The week away from home is a safe, simulated college experience, Ringstad said. Participants even get two college credits from UAF, she said.
“What a cool way to go for a high school student,” Ringstad said.
Former business week attendee Clarissa O’Meyer said adult advisors help, but they also let students find solutions for themselves.
“We started getting the hang of it,” O’Meyer said. “Our stocks were really high.”
O’Meyer said her peers elected her CEO of their company based on her experience in mathematics and business classes. She said her team’s stock prices fell a little in the last quarter due to an incorrect number in the final paperwork.
O’Meyer said the incident taught her an important lesson in leadership.
“It doesn’t matter if it is your fault or not,” O’Meyer said. “It is your fault.”
The week is packed tight with activities, Ringstad said.
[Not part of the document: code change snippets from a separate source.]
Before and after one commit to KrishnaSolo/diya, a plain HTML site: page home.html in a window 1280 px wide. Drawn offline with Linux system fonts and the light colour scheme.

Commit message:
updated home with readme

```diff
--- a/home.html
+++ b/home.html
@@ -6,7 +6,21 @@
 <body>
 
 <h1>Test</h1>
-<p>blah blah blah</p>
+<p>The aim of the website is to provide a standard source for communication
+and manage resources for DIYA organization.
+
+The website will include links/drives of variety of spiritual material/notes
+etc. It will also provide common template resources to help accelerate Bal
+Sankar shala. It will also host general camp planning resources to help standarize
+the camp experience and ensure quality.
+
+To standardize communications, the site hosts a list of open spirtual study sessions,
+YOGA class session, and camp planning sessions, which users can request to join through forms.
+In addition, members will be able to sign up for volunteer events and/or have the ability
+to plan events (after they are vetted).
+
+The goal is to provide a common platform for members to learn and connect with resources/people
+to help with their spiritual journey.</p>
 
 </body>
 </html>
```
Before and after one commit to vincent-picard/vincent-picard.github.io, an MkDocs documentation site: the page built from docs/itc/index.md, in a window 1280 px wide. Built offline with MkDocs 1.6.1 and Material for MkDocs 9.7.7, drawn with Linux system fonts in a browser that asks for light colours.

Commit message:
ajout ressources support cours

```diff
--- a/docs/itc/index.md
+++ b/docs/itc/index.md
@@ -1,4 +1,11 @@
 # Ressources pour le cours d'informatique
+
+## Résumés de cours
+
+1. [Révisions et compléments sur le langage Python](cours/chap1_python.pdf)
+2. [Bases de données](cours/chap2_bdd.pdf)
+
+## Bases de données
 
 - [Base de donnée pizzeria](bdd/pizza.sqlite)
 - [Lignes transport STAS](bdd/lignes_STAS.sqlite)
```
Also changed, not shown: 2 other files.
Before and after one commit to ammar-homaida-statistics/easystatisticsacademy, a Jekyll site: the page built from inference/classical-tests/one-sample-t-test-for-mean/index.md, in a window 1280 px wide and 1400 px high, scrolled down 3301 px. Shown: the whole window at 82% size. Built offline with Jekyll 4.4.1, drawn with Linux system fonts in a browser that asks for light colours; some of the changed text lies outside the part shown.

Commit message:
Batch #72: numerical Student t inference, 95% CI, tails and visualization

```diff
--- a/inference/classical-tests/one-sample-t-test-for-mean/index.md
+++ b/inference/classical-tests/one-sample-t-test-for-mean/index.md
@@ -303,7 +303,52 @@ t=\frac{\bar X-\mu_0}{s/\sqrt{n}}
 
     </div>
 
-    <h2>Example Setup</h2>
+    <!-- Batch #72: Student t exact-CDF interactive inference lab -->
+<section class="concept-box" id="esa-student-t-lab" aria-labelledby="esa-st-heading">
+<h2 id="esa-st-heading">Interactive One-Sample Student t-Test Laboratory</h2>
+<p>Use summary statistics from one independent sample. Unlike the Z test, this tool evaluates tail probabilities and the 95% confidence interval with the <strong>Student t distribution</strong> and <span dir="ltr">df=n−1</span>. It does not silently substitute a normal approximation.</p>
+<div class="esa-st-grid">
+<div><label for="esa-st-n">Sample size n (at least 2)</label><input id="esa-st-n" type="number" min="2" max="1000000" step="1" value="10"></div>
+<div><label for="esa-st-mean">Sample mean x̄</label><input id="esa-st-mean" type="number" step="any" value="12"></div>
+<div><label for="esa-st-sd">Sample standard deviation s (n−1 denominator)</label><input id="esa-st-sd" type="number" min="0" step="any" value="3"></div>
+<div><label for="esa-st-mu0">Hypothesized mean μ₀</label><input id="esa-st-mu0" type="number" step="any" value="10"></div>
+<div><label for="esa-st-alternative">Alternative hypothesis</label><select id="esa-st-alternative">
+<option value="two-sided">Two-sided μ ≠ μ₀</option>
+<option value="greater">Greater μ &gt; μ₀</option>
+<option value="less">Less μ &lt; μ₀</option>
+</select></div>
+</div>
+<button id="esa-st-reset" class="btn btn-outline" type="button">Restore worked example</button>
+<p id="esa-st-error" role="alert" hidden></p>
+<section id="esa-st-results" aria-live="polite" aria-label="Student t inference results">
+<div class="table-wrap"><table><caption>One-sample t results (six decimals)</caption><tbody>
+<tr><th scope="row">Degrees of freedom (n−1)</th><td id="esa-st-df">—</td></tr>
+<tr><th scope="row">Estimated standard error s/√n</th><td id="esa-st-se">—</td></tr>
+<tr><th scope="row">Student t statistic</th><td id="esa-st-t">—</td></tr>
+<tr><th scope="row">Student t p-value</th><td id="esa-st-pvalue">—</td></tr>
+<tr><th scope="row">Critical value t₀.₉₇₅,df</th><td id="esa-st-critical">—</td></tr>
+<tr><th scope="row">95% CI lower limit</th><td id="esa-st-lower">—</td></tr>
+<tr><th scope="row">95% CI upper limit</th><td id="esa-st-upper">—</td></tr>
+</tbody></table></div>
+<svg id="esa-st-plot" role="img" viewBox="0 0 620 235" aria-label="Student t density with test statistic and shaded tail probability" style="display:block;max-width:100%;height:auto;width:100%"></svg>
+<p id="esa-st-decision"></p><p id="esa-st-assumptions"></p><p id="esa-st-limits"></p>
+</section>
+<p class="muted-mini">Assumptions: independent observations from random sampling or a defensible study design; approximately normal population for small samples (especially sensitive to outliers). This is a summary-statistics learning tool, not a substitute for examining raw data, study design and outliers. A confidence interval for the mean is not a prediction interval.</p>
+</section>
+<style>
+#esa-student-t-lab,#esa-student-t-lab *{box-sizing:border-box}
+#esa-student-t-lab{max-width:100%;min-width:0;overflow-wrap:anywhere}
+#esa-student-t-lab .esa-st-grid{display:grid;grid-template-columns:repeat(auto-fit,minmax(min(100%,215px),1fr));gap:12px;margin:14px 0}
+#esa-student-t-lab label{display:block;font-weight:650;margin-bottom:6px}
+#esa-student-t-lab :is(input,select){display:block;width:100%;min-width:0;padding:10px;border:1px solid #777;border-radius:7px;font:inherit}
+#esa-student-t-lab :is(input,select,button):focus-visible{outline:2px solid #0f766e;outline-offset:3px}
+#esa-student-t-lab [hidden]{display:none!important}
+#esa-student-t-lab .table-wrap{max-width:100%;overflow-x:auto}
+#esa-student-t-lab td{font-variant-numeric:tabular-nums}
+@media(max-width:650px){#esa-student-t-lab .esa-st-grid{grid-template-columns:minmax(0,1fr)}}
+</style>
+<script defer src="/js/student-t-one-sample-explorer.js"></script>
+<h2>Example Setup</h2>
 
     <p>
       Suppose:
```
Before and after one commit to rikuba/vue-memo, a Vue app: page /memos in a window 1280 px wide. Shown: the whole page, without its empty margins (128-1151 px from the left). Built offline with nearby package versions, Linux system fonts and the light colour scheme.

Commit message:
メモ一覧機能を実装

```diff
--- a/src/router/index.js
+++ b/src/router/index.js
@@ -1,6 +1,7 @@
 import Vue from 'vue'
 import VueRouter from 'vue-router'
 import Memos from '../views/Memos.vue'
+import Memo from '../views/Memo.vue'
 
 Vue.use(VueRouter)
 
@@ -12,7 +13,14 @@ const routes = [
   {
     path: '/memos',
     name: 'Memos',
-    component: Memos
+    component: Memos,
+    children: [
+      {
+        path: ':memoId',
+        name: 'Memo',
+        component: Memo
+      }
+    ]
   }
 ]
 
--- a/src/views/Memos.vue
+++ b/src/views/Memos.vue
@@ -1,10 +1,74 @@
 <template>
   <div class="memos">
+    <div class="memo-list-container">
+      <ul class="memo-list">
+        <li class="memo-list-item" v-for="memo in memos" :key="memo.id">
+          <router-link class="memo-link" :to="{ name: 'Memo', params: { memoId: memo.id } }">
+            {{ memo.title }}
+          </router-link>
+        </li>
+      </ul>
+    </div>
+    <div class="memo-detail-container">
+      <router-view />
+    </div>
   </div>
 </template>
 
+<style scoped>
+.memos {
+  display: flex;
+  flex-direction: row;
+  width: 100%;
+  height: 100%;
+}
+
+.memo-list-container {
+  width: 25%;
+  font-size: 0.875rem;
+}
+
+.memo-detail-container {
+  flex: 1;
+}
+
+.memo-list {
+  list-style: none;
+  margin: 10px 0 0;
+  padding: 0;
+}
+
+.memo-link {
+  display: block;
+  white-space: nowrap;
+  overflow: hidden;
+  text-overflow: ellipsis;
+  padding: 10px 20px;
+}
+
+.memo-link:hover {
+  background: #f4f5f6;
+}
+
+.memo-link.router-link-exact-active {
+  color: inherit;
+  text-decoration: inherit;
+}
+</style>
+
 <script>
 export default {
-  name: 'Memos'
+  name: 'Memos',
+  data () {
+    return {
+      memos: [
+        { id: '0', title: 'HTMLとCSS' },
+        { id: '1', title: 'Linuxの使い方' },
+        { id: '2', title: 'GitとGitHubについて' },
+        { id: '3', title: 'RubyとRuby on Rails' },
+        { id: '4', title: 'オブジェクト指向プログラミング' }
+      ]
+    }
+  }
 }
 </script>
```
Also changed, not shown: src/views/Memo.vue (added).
Students and advisors are often up at 6:30 a.m. and keep at it until 11 p.m. or later. By the middle of the week students are lamenting the lack of time to get it all done.
“And we’re thinking ‘okay, that is how business works, that’s real,’” Ringstad said.
More than 20 Juneau high school students attended the 2012 Business Week. Students were supported by scholarships from the Juneau School District and Juneau Chamber of Commerce.
Business Week 2013 is scheduled for June 1-8 at the UAF campus. Tuition is $475 per student and scholarships are available. The deadline to apply is May 15.
For more information or to enroll visit www.uafleadership.com or call 474-5942.
• Contact reporter Russell Stigall at 523-2276 or at email@example.com.